When I’m in a creative slump and feel overwhelmed at “keeping up with trends” and stressing over “what to wear,” (particularly during fall!) I’ll look at a still from this film and instantly have clarity: a white button down under a black sheath dress; or a menswear-inspired pinstripe coat over all-black.
Then-head-designer-of-Celine, Michael Kors, designed her impeccably tailored wardrobe, which encapsulates the monochrome, modern simplicity and clean-cut lines his clothes are famous for (think Carolyn Bessette Kennedy or Elin Kling).
Whether a donning a chunky knit on top of a black leather pencil skirt or a loose-fitting, suede carmel coat over an all-black ensemble, Russo looks stunning and timeless in every scene. The film was made in 1999, yet the fact that each outfit is totally transferable now , fourteen years later, is a testament not only to Mr. Kors, but to the power of simplicity. Tailored, luxurious simplicity. With rare exception, I cringe at patterns, and re-watching this film reminded me why monochrome is King. Queen. It rules the world of effortless chic-dome.
But perhaps what I find most inspiring about the fashion in this film, is that your first thought in looking at Rene Russo isn’t “OMG. THE CLOTHES,” but “OMG. SHE LOOKS INCREDIBLE.” In other words, the clothes don’t wear her. She’s not restricted, or defined, by their luxury. She doesn’t wear anything that screams, “This designer made me!!” (unless you’re Celine-obsessed like me). Instead, she wears the shit out out of her clothes. You take one look at her and want to know what her secret is (at 45 nonetheless) – how a woman can look SO good, SO consistently.

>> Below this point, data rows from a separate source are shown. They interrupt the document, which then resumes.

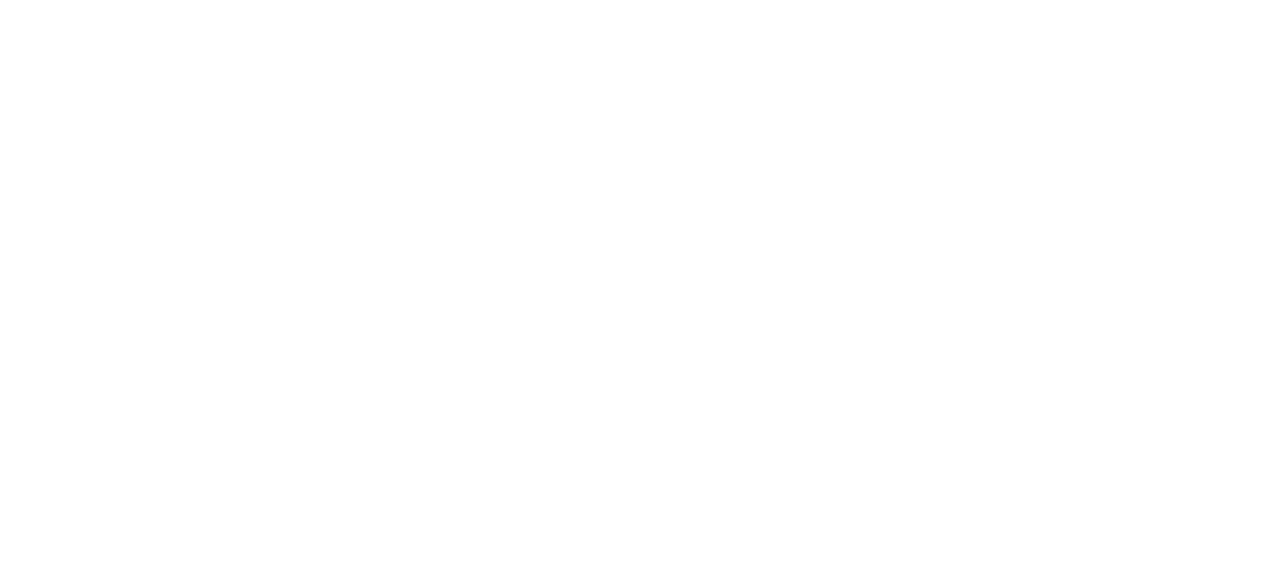
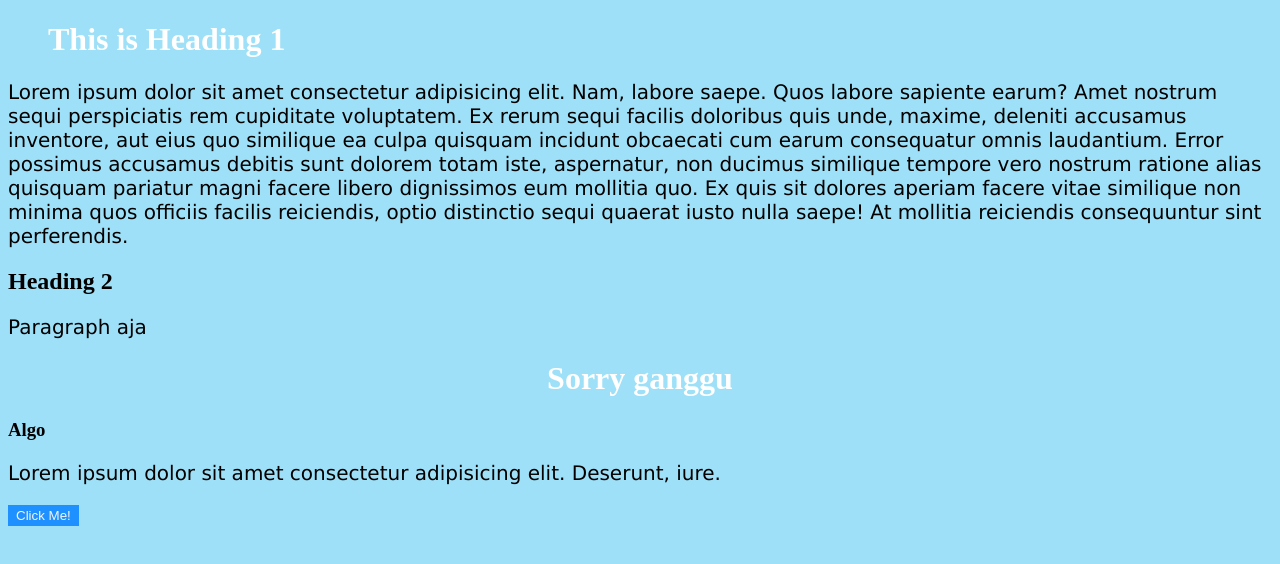
Before and after one commit to aldymadani/Aldy-HTML-Project, a plain HTML site: page index.html in a window 1280 px wide. Drawn offline with Linux system fonts and the light colour scheme.

Commit message:
Playground code

```diff
--- /dev/null
+++ b/all.css
@@ -0,0 +1,21 @@
+body {
+    background-color: rgb(158, 224, 247);
+  }
+
+  h1 {
+    color: white;
+    margin-left: 40px;
+  }
+
+  p {
+    font-family: verdana;
+    font-size: 20px;
+  }
+
+  button {
+      cursor: pointer;
+      background-color: dodgerblue;
+      color: whitesmoke;
+      box-shadow: black;
+      border-color: transparent;
+  }
--- /dev/null
+++ b/app.js
@@ -0,0 +1,3 @@
+<script>
+
+</script>
--- a/index.html
+++ b/index.html
@@ -4,9 +4,23 @@
     <meta charset="UTF-8">
     <meta name="viewport" content="width=device-width, initial-scale=1.0">
     <meta http-equiv="X-UA-Compatible" content="ie=edge">
-    <title>Document</title>
+    <title>Aldy's Project</title>
+
+    <!-- This is to connect the CSS -->
+    <link rel="stylesheet" type="text/css" href="all.css">
 </head>
 <body>
-
+    <h1>This is Heading 1</h1>
+    <p>Lorem ipsum dolor sit amet consectetur adipisicing elit. Nam, labore saepe. Quos labore sapiente earum? Amet nostrum sequi perspiciatis rem cupiditate voluptatem. Ex rerum sequi facilis doloribus quis unde, maxime, deleniti accusamus inventore, aut eius quo similique ea culpa quisquam incidunt obcaecati cum earum consequatur omnis laudantium. Error possimus accusamus debitis sunt dolorem totam iste, aspernatur, non ducimus similique tempore vero nostrum ratione alias quisquam pariatur magni facere libero dignissimos eum mollitia quo. Ex quis sit dolores aperiam facere vitae similique non minima quos officiis facilis reiciendis, optio distinctio sequi quaerat iusto nulla saepe! At mollitia reiciendis consequuntur sint perferendis.</p>
+    <div>
+        <h2>Heading 2</h2>
+        <p>Paragraph aja</p>
+    </div>
+    <h1 style="text-align: center; margin-left: 0%">Sorry ganggu</h1>
+    <div>
+        <h3>Algo</h3>
+        <p>Lorem ipsum dolor sit amet consectetur adipisicing elit. Deserunt, iure.</p>
+    </div>
+    <button>Click Me!</button>
 </body>
 </html>
--- /dev/null
+++ b/setting.json
@@ -0,0 +1,4 @@
+{
+    "terminal.integrated.shell.windows": "D:\\Git\\bin\\bash.exe",
+    "editor.wordWrap": "on"
+}
```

The hallmark of a true style icon: you notice the person first, then the clothes (a la Rene). Reverse it, and you’re a fashion victim. It’s a seesaw, for sure. Thankfully films like this exist as a template for timeless style, at any age, any time (that’s why it’s timeless!).